Lucinda was at the summer school yesterday as well. She was taking part in the morning session, alongside Independent Catherine Murphy, Sinn Fein's Pearse Doherty and Pat Leahy, political editor of the 'Sunday Business Post'.
And she's in a different place now than she was a year ago; she has a lovely four-month old daughter, Gwendolyn, who was making her MacGill debut and being minded by her daddy, Senator Paul Bradford.
Lucinda also has a new . . . not a political party, but what she carefully calls a "parliamentary group", the Reform Alliance.
It was a more mellow deputy who took to the stage this year than the spiky backbencher of four years ago who excoriated her party for being "Fianna Fail light" among other critiques – one of which landed her in a High Court tangle with a property developer.
And she still continued to lay out a few teasing breadcrumbs about whether a new political party was in the making, musing in her speech about how a party in Slovenia formed six weeks before a general election and took 36.8pc.
"We don't know when the next election is, I think that is probably sooner than people might have realised before the local and European elections.
"So people need to start thinking about getting organised and preparing," she said.
Does that include herself?
"Maybe," she mused.
But the evening session featuring Leo, Sinn Fein's Mary Lou McDonald and Fianna Fail leader Micheal Martin, pictured, was undeniably the biggest box office of the day. By the 8.30pm kick-off time, the hall was stifling and stuffed to the rafters.
Micheal gave a measured speech about the shortcomings of the political system.

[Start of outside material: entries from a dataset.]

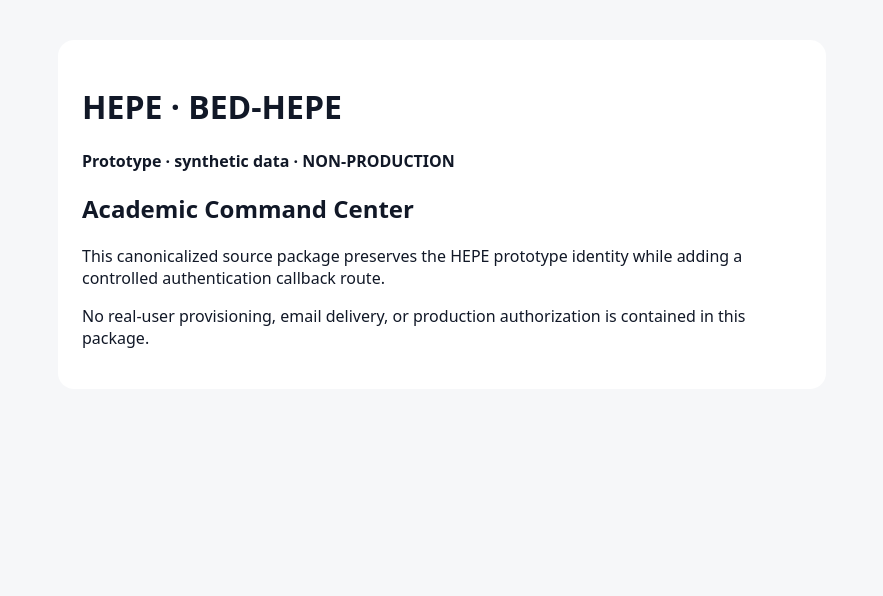
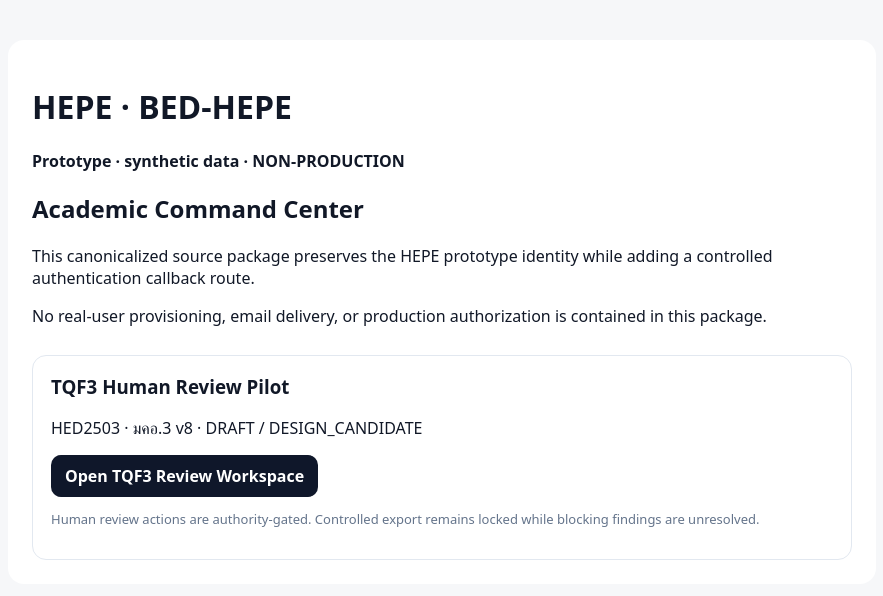
Before and after one commit to kasemch/hepe-ui-prototype, a Next.js app: page / in a window 1280 px wide. Shown: the top 596 px of the page, without its empty margins (198-1081 px from the left). Built offline with nearby package versions, Linux system fonts and the light colour scheme.

Commit message:
Link clean TQF3 review pilot

```diff
--- a/app/page.tsx
+++ b/app/page.tsx
@@ -1,11 +1,25 @@
 export default function Home() {
   return (
-    <main style={{maxWidth:720,margin:"40px auto",padding:24,background:"white",borderRadius:16}}>
+    <main style={{maxWidth:820,margin:"40px auto",padding:24,background:"white",borderRadius:16}}>
       <h1>HEPE · BED-HEPE</h1>
       <p><strong>Prototype · synthetic data · NON-PRODUCTION</strong></p>
       <h2>Academic Command Center</h2>
       <p>This canonicalized source package preserves the HEPE prototype identity while adding a controlled authentication callback route.</p>
       <p>No real-user provisioning, email delivery, or production authorization is contained in this package.</p>
+
+      <section style={{marginTop:28,padding:18,border:"1px solid #e2e8f0",borderRadius:14}}>
+        <h3 style={{marginTop:0}}>TQF3 Human Review Pilot</h3>
+        <p>HED2503 · มคอ.3 v8 · DRAFT / DESIGN_CANDIDATE</p>
+        <a
+          href="/tqf3-review/8c29c180-7b42-4da7-ae32-663287866dc2"
+          style={{display:"inline-block",padding:"10px 14px",background:"#0f172a",color:"white",borderRadius:10,textDecoration:"none",fontWeight:700}}
+        >
+          Open TQF3 Review Workspace
+        </a>
+        <p style={{color:"#64748b",fontSize:13}}>
+          Human review actions are authority-gated. Controlled export remains locked while blocking findings are unresolved.
+        </p>
+      </section>
     </main>
   );
 }
```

Mary Lou highlighted (correctly) the lack of diversity within elected life, which even the most cursory of glances around the Dail will underline how it's predominantly white, male and middle-aged.
The crowd were waiting for Leo the Lion. And he came out roaring. He gave digs to Fianna Fail and took skelps at Sinn Fein, excoriating the party for "refusing to trust the people with the truth about its past," he said.
"Its members defiantly proclaim that their president has nothing to answer for about his activities in the past, blindly insisting that there is no story to tell, even though such claims are increasingly hollow and hard to believe."
But there was much more to his speech than just landing a few political blows. Expanding on the theme of public distrust of politicians, he turned the theme on its head.
"I wonder if a bigger problem is that politicians don't trust the people?" he asked.
"Time and time again, politicians fail to trust people," he declared.
"We tell them that you can have a school in every village, a university in every large town. And worse still, even if is affordable, we do not trust people enough to tell them why it would not be a good idea. Routinely, in opposition, politicians promise the undeliverable and then, surprisingly, under-deliver."
It was a leaderly sort of speech, and unlike some of the turgid fare dished out at MacGill, gave food for thought.It's likely to make his boss, the Taoiseach, very thoughtful indeed.